[Action item]
Copy all records exactly, excluding images.

[Records contained in a dataset]
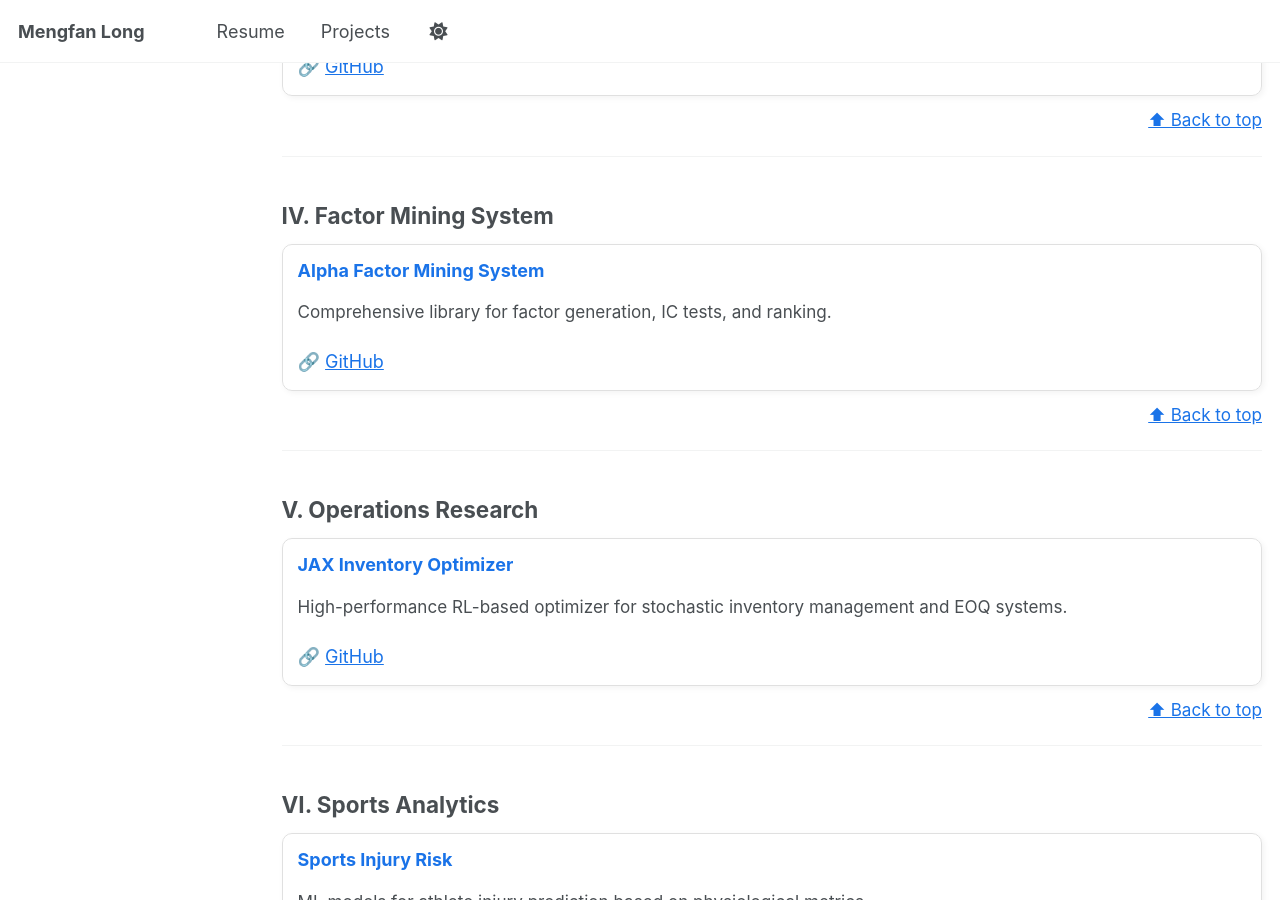
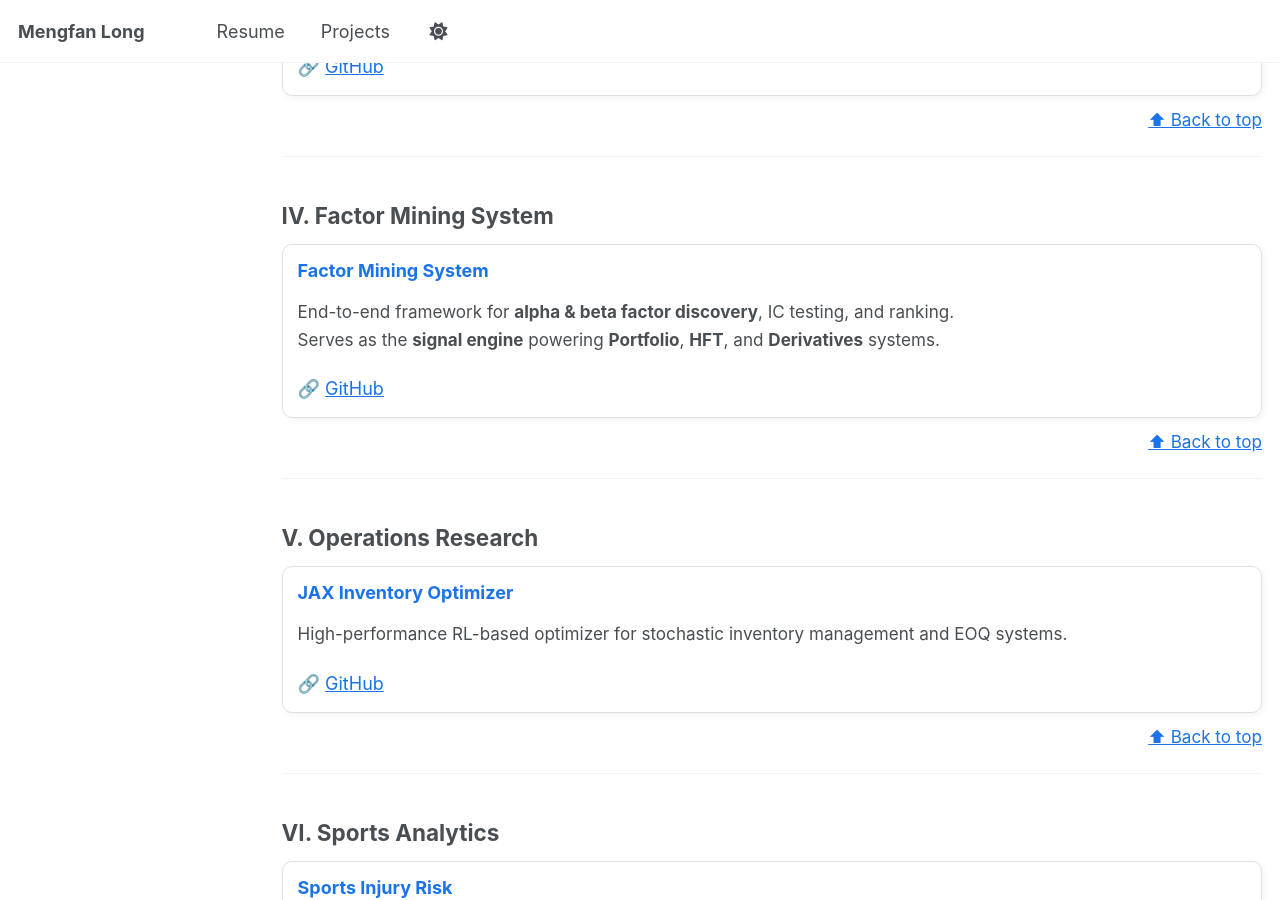
Before and after one commit to kevinlmf/kevinlmf.github.io, a Jekyll site: the page built from _pages/projects.md, in a window 1280 px wide and 900 px high, scrolled down 1494 px. Built offline with Jekyll 4.4.1, drawn with Linux system fonts in a browser that asks for light colours; a script that is not in the unit is left out.

Commit message:
Update projects.md

```diff
--- a/_pages/projects.md
+++ b/_pages/projects.md
@@ -75,12 +75,13 @@ A comprehensive collection of research and engineering projects spanning **quant
 
 ## <a id="factor"></a> IV. Factor Mining System
 
-
-
 <div style="display:flex; flex-wrap:wrap; gap:20px; margin-top:15px;">
   <div style="flex:1; min-width:300px; border:1px solid #e0e0e0; border-radius:10px; padding:15px; box-shadow:2px 2px 6px rgba(0,0,0,0.05);">
-    <h3>Alpha Factor Mining System</h3>
-    <p>Comprehensive library for factor generation, IC tests, and ranking.</p>
+    <h3>Factor Mining System</h3>
+    <p>
+      End-to-end framework for <b>alpha & beta factor discovery</b>, IC testing, and ranking.<br>
+      Serves as the <b>signal engine</b> powering <b>Portfolio</b>, <b>HFT</b>, and <b>Derivatives</b> systems.
+    </p>
     🔗 <a href="https://github.com/kevinlmf/AlphaFactor" target="_blank">GitHub</a>
   </div>
 </div>
```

[Answer for the task]
Before and after one commit to kevinlmf/kevinlmf.github.io, a Jekyll site: the page built from _pages/projects.md, in a window 1280 px wide and 900 px high, scrolled down 1494 px. Built offline with Jekyll 4.4.1, drawn with Linux system fonts in a browser that asks for light colours; a script that is not in the unit is left out.

Commit message:
Update projects.md

```diff
--- a/_pages/projects.md
+++ b/_pages/projects.md
@@ -75,12 +75,13 @@ A comprehensive collection of research and engineering projects spanning **quant
 
 ## <a id="factor"></a> IV. Factor Mining System
 
-
-
 <div style="display:flex; flex-wrap:wrap; gap:20px; margin-top:15px;">
   <div style="flex:1; min-width:300px; border:1px solid #e0e0e0; border-radius:10px; padding:15px; box-shadow:2px 2px 6px rgba(0,0,0,0.05);">
-    <h3>Alpha Factor Mining System</h3>
-    <p>Comprehensive library for factor generation, IC tests, and ranking.</p>
+    <h3>Factor Mining System</h3>
+    <p>
+      End-to-end framework for <b>alpha & beta factor discovery</b>, IC testing, and ranking.<br>
+      Serves as the <b>signal engine</b> powering <b>Portfolio</b>, <b>HFT</b>, and <b>Derivatives</b> systems.
+    </p>
     🔗 <a href="https://github.com/kevinlmf/AlphaFactor" target="_blank">GitHub</a>
   </div>
 </div>
```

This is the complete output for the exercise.